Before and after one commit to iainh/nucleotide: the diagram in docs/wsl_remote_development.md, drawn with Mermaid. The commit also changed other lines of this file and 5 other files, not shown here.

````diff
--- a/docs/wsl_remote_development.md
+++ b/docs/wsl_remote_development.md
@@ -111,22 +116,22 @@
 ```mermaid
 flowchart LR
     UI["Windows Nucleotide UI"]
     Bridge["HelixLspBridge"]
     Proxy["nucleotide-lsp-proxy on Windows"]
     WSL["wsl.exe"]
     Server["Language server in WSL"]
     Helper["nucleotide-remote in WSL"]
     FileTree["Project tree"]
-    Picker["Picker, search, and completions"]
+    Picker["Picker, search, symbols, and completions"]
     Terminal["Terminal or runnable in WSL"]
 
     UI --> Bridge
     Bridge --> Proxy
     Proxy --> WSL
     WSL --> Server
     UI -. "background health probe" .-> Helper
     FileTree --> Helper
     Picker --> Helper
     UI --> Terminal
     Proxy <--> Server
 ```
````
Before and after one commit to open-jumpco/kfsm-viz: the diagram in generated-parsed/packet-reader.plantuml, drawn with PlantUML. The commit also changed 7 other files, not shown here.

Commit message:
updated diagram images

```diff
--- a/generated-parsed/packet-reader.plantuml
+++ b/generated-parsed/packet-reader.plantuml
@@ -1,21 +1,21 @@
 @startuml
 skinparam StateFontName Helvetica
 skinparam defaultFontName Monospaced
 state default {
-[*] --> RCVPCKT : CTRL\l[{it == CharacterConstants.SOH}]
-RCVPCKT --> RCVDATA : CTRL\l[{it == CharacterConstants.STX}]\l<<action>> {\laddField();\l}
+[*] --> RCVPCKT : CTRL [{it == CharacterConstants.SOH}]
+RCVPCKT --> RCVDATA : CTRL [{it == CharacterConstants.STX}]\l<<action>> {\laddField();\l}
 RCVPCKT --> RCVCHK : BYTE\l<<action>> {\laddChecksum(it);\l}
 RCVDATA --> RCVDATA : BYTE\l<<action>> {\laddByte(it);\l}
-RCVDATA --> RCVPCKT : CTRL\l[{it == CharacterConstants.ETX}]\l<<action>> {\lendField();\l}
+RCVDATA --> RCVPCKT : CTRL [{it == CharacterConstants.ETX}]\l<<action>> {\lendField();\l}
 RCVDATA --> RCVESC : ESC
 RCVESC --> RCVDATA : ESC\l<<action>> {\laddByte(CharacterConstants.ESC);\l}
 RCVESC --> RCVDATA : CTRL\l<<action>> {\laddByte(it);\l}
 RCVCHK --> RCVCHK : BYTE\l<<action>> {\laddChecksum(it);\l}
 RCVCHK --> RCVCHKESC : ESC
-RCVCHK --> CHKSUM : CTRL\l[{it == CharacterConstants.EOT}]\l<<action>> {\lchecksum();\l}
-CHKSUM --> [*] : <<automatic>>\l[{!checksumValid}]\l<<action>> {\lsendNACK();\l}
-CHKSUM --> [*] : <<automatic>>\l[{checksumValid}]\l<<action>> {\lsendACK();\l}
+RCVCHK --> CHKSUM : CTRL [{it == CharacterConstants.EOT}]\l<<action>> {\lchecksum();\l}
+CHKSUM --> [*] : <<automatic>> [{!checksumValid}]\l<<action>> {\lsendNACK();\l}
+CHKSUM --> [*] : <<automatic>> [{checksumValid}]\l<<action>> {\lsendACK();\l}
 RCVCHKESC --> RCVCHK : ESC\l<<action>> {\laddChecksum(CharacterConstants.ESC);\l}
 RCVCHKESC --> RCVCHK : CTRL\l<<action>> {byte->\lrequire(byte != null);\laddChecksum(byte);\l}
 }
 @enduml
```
----
Activity: Reproduce every line above that contains the string "Helper".

Completed exercise:
     Helper["nucleotide-remote in WSL"]
     UI -. "background health probe" .-> Helper
     FileTree --> Helper
     Picker --> Helper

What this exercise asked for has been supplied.